• **WHAT TO DO**
When you copy the data, keep every line exactly as written and skip the pictures.

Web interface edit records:
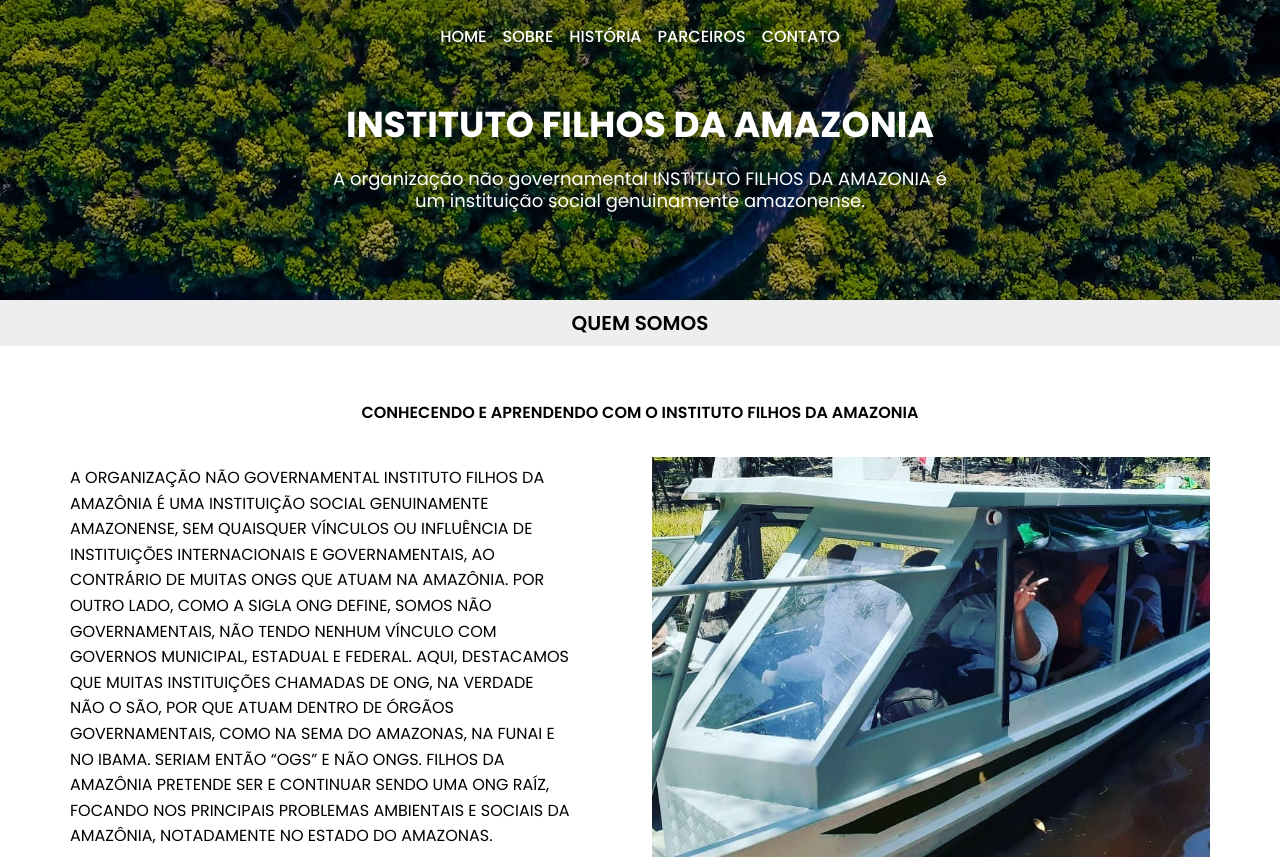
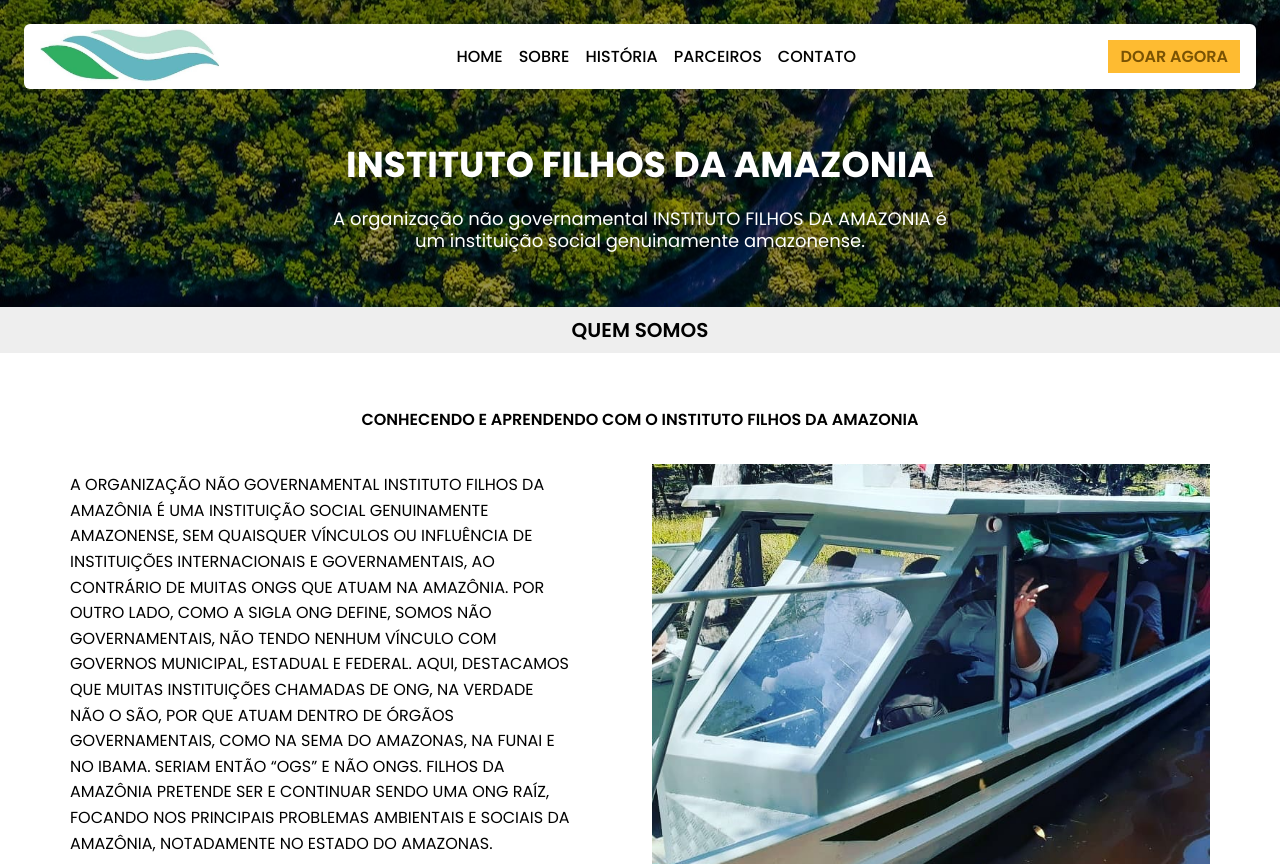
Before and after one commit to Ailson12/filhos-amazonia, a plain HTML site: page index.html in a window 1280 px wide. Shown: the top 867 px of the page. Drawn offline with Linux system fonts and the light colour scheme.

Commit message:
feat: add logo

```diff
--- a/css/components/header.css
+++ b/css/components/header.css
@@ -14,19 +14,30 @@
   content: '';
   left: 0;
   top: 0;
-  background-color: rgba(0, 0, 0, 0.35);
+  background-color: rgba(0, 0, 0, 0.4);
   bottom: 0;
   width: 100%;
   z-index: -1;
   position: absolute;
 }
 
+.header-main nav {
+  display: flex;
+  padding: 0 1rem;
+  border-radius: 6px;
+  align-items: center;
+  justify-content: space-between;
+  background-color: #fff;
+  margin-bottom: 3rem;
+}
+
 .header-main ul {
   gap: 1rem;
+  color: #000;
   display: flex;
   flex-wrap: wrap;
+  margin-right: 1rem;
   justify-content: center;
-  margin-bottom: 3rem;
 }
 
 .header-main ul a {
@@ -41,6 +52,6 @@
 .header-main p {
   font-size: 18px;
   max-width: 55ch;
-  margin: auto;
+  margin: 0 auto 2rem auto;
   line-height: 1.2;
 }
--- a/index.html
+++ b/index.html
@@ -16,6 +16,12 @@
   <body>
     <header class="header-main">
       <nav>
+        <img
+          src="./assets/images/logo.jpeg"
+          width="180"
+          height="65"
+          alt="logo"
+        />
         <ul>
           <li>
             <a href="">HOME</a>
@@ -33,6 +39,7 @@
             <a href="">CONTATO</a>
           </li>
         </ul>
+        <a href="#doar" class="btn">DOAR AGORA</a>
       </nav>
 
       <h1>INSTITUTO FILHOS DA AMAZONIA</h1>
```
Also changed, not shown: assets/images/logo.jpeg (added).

• **ANSWER TO THIS EXERCISE**
Before and after one commit to Ailson12/filhos-amazonia, a plain HTML site: page index.html in a window 1280 px wide. Shown: the top 867 px of the page. Drawn offline with Linux system fonts and the light colour scheme.

Commit message:
feat: add logo

```diff
--- a/css/components/header.css
+++ b/css/components/header.css
@@ -14,19 +14,30 @@
   content: '';
   left: 0;
   top: 0;
-  background-color: rgba(0, 0, 0, 0.35);
+  background-color: rgba(0, 0, 0, 0.4);
   bottom: 0;
   width: 100%;
   z-index: -1;
   position: absolute;
 }
 
+.header-main nav {
+  display: flex;
+  padding: 0 1rem;
+  border-radius: 6px;
+  align-items: center;
+  justify-content: space-between;
+  background-color: #fff;
+  margin-bottom: 3rem;
+}
+
 .header-main ul {
   gap: 1rem;
+  color: #000;
   display: flex;
   flex-wrap: wrap;
+  margin-right: 1rem;
   justify-content: center;
-  margin-bottom: 3rem;
 }
 
 .header-main ul a {
@@ -41,6 +52,6 @@
 .header-main p {
   font-size: 18px;
   max-width: 55ch;
-  margin: auto;
+  margin: 0 auto 2rem auto;
   line-height: 1.2;
 }
--- a/index.html
+++ b/index.html
@@ -16,6 +16,12 @@
   <body>
     <header class="header-main">
       <nav>
+        <img
+          src="./assets/images/logo.jpeg"
+          width="180"
+          height="65"
+          alt="logo"
+        />
         <ul>
           <li>
             <a href="">HOME</a>
@@ -33,6 +39,7 @@
             <a href="">CONTATO</a>
           </li>
         </ul>
+        <a href="#doar" class="btn">DOAR AGORA</a>
       </nav>
 
       <h1>INSTITUTO FILHOS DA AMAZONIA</h1>
```
Also changed, not shown: assets/images/logo.jpeg (added).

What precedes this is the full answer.